§ **Supplied entries**:
Segment Open
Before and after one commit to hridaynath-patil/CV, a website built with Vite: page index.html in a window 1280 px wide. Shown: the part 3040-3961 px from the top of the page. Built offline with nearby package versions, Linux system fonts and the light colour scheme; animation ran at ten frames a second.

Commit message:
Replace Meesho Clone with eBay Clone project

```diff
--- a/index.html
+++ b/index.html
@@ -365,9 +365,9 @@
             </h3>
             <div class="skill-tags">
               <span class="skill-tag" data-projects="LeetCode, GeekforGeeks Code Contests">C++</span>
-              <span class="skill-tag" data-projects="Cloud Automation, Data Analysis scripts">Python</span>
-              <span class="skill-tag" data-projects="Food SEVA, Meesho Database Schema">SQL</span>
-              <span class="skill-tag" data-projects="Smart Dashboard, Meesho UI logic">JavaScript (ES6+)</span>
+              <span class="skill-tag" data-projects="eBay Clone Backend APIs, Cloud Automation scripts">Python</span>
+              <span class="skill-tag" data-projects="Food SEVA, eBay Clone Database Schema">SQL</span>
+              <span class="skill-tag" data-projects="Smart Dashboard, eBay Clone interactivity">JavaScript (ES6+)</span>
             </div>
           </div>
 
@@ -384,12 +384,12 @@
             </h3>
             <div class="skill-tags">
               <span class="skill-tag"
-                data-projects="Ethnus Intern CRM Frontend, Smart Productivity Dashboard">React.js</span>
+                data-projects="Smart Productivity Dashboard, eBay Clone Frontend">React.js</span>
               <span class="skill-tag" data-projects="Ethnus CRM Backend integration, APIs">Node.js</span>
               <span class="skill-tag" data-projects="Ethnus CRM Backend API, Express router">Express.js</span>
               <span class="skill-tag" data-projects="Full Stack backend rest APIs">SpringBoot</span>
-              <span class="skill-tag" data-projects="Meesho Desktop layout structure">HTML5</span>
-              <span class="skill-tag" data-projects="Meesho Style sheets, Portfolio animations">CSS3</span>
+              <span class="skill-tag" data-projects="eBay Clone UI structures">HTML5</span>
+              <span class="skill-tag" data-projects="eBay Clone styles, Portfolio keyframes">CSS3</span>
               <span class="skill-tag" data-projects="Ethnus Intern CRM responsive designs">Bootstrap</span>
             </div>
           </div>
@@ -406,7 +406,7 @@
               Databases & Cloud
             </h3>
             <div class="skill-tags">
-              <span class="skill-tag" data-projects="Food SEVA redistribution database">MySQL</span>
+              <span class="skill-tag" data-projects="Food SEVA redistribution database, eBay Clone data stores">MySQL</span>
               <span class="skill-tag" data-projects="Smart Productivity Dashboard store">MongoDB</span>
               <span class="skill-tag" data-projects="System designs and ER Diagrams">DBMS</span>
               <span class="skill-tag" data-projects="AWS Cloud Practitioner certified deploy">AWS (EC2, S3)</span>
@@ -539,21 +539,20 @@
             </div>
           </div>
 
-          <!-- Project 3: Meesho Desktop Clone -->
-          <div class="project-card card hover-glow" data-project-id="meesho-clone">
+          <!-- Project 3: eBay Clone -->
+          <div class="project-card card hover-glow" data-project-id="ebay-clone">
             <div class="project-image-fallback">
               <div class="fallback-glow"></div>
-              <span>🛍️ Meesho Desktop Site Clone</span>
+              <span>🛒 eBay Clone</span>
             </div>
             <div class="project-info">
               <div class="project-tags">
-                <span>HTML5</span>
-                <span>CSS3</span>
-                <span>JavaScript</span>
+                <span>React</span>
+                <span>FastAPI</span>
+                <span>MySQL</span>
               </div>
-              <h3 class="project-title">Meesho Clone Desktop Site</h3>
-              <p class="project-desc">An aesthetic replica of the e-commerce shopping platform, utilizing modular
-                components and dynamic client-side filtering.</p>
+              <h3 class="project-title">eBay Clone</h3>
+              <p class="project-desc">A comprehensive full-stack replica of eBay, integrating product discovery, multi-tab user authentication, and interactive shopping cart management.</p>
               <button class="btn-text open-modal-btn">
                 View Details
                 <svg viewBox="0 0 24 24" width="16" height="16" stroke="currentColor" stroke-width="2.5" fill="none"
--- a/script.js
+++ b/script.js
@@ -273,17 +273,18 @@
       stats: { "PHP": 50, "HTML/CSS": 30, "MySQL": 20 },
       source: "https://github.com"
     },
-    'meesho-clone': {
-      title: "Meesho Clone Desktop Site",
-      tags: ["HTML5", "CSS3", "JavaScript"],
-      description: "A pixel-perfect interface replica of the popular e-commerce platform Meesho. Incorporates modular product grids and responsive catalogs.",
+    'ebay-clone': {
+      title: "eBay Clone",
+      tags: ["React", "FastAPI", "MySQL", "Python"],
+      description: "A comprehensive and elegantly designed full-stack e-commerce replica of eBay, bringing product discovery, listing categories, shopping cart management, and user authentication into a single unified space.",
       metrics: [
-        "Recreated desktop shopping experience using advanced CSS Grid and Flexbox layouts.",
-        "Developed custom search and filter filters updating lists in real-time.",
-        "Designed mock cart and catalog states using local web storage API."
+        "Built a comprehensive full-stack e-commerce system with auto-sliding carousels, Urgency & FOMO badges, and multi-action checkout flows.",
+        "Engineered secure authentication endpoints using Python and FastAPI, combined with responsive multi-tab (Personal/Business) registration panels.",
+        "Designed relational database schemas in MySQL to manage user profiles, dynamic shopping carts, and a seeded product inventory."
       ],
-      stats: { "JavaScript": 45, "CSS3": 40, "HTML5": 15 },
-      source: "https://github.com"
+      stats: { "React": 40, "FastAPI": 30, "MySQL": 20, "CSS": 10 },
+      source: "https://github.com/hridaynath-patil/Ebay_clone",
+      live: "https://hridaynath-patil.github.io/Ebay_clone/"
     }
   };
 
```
Segment Closed
§ **Exercise prompt**: Each line that contains the string "commerce" should be copied from the data above.

§ **Exercise response**:
-              <p class="project-desc">An aesthetic replica of the e-commerce shopping platform, utilizing modular
-      description: "A pixel-perfect interface replica of the popular e-commerce platform Meesho. Incorporates modular product grids and responsive catalogs.",
+      description: "A comprehensive and elegantly designed full-stack e-commerce replica of eBay, bringing product discovery, listing categories, shopping cart management, and user authentication into a single unified space.",
+        "Built a comprehensive full-stack e-commerce system with auto-sliding carousels, Urgency & FOMO badges, and multi-action checkout flows.",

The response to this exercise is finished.